There is nothing inherently wrong with capos or with using a capo; a capo is just a tool. I don't use capos because I don't need them. Unlike some others, I don't think that it is "lazy" to use a capo (although, I did think this when I was a younger player). There are certainly valid reasons to use a capo, but for me and the way I play a capo causes more problems than it solves.
Capos can be helpful for playing in unfamiliar keys, but I don't have any problems playing in any key without a capo. Capos are very helpful for playing cowboy chord voicings in positions higher on the neck, but I don't really use those big Mel Bay voicings anyway. Capos can provide open string notes that aren't usually available (and this is the only reason I would think about using one).
Capos do get in my way, by cutting off my access to the frets below the capo. Frankly, having a capo on the neck just feels awkward to me. I do use open strings in my playing fairly often, and if I took the time to develop some capo technique I might be able to extend my open-string technique. But there is so much to work on, and so little time. Alternate tunings also offer many open string opportunities, but I don't use those either; it seems like there is barely enough time for me to work on playing in standard tuning.
So, I don't use a capo because it has almost nothing to offer for me as a player.

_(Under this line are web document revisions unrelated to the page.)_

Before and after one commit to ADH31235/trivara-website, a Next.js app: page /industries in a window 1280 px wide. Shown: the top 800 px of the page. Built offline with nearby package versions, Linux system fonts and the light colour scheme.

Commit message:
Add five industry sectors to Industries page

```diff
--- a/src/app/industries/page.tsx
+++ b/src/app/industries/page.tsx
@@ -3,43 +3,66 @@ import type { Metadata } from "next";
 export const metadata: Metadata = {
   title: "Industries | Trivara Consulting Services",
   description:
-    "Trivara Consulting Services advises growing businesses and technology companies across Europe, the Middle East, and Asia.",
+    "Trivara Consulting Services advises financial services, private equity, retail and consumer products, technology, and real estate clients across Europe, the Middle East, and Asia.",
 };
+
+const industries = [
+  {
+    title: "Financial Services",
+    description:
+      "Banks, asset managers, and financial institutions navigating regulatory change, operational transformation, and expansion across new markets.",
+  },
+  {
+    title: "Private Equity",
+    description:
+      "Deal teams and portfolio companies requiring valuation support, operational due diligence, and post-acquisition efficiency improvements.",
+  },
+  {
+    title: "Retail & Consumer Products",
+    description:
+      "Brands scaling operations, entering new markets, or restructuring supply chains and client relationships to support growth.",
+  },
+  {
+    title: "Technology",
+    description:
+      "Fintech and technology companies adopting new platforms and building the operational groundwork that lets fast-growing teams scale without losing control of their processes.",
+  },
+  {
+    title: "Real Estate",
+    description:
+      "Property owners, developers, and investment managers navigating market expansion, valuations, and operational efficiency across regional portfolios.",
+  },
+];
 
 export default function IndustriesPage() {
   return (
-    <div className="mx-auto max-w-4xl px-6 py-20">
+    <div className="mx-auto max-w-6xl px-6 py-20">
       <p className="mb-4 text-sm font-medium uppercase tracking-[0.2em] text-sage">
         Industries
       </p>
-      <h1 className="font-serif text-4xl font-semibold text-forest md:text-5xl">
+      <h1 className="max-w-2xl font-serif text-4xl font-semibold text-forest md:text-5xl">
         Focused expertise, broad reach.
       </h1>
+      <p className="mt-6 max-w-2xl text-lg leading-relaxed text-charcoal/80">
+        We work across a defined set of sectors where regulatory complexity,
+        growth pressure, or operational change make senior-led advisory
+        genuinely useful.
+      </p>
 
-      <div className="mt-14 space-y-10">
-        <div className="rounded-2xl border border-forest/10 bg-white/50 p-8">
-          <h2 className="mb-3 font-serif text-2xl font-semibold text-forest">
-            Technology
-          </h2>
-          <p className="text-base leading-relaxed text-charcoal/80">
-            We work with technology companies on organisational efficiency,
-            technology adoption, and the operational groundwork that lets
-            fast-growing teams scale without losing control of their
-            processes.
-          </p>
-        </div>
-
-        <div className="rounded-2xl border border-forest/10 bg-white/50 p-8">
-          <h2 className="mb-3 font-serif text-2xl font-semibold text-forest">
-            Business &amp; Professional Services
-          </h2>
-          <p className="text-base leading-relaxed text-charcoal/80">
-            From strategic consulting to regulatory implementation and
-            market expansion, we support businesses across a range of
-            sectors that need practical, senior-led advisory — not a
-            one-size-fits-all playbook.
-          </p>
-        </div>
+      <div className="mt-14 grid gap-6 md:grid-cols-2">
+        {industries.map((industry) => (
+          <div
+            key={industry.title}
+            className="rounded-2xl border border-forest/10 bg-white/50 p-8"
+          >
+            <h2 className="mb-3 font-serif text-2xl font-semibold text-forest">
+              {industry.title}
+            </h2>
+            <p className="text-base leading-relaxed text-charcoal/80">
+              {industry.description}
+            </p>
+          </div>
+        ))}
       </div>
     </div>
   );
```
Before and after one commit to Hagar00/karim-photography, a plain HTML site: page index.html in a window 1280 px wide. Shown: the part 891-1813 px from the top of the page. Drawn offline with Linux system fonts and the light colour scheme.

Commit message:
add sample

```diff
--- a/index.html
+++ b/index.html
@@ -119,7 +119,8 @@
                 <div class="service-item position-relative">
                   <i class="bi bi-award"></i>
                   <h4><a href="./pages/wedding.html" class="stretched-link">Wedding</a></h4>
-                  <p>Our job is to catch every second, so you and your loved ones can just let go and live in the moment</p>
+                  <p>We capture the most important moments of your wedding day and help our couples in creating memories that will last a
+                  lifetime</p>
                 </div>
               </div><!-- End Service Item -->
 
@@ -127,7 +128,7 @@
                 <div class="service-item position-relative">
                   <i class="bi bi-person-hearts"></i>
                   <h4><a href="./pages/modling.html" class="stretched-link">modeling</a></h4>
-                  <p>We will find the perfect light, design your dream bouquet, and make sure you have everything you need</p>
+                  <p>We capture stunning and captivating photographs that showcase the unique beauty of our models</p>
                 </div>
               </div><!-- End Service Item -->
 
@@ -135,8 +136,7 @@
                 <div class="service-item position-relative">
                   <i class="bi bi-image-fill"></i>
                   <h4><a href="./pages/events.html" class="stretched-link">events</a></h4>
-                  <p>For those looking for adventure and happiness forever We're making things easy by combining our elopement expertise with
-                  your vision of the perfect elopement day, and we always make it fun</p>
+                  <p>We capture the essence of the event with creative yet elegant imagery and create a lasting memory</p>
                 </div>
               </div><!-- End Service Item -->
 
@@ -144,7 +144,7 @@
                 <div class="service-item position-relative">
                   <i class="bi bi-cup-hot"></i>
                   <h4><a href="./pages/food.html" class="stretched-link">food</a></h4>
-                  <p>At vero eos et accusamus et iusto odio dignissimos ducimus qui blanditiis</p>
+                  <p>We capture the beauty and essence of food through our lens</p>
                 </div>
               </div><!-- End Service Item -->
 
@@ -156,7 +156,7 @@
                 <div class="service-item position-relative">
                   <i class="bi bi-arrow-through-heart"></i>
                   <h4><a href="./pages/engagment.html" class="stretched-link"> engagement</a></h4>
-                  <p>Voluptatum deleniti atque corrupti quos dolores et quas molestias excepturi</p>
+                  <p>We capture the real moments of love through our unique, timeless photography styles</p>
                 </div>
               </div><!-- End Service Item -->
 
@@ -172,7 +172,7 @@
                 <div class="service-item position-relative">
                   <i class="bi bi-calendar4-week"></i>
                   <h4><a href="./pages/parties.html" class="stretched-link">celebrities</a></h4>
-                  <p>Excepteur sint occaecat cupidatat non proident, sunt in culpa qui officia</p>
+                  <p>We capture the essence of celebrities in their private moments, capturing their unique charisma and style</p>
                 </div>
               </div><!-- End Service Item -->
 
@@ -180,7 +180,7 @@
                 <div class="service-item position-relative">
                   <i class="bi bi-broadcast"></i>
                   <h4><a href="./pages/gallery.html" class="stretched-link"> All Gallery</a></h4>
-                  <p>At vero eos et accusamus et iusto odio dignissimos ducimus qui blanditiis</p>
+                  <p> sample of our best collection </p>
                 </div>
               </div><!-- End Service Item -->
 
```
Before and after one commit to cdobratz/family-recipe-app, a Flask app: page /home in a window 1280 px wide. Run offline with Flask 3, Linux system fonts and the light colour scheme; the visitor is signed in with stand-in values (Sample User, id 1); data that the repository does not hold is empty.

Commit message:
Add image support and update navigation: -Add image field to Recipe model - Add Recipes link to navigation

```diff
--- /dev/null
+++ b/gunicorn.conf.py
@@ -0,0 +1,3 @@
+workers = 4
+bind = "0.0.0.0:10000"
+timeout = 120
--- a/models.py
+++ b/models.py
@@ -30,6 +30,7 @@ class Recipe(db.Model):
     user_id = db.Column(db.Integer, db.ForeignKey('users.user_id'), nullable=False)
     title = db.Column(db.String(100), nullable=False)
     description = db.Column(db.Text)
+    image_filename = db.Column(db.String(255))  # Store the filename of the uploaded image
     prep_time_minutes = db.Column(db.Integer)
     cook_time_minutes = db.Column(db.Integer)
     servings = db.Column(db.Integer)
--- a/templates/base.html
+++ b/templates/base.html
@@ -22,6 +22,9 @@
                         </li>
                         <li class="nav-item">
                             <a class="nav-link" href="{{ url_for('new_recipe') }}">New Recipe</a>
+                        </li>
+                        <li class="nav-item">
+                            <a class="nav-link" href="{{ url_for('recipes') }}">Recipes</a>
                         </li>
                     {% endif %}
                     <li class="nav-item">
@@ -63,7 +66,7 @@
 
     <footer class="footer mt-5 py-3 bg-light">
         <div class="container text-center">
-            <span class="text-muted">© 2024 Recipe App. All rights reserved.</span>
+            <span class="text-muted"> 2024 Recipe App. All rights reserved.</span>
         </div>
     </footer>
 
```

That doesn't mean that other players don't derive benefits from using a capo, and I actually think that there is potential to use a capo to great effect; maybe one day I'll make the time to work on this.
I'm of the impression a lot of guitar purists think using a capo is cheating. I use one occasionally ( mainly to avoid first positon Bb chording) so I guess in fact I'm cheating when when I use it. I know some folks like the way open strings ring out in first position and avoid using a capo for that reason.
Here are my reasons:
I keep losing them. I have two that I bought and they might be in some drawer or under my bed or something. I don't even have the motivation to go and find them. But for over a decade that I've been playing guitar, I keep losing capos. It's just the way it's always been and I've accepted it.
They're hard to put on. That spring clamp is a pain to squeeze. This might be a bit of laziness, but still, it makes me not want to do the "work".
It's not a part of the guitar. This is in relation to 1. but because it's not a part of the guitar, when my guitar is thrown around somewhere in my room I don't feel like BOTH getting my guitar AND getting the capo. I'll just get the guitar.
I like to experiment with alternative tunings. Especially open tunings where I can use the open strings as drones as I play fingerstyle guitar alot. Capos keep the same tuning, just make the pitch higher. Also for alternative tuning all I need is my phone + a tuning app when I retune. I don't need to go "find the capo".
I feel like using a capo is cheating. If you want higher pitches you can play chords in higher octaves. Without a capo, you're forced to practice important techniques such as CAGED to find alternative versions of chords so you get better at understanding the entirety of the fretboard. If you just use a capo then you're inclined to stick to playing open position chords.
That said, sometimes I like playing the same song in a higher pitch in a quick way, so that's why I keep buying capos (and losing them).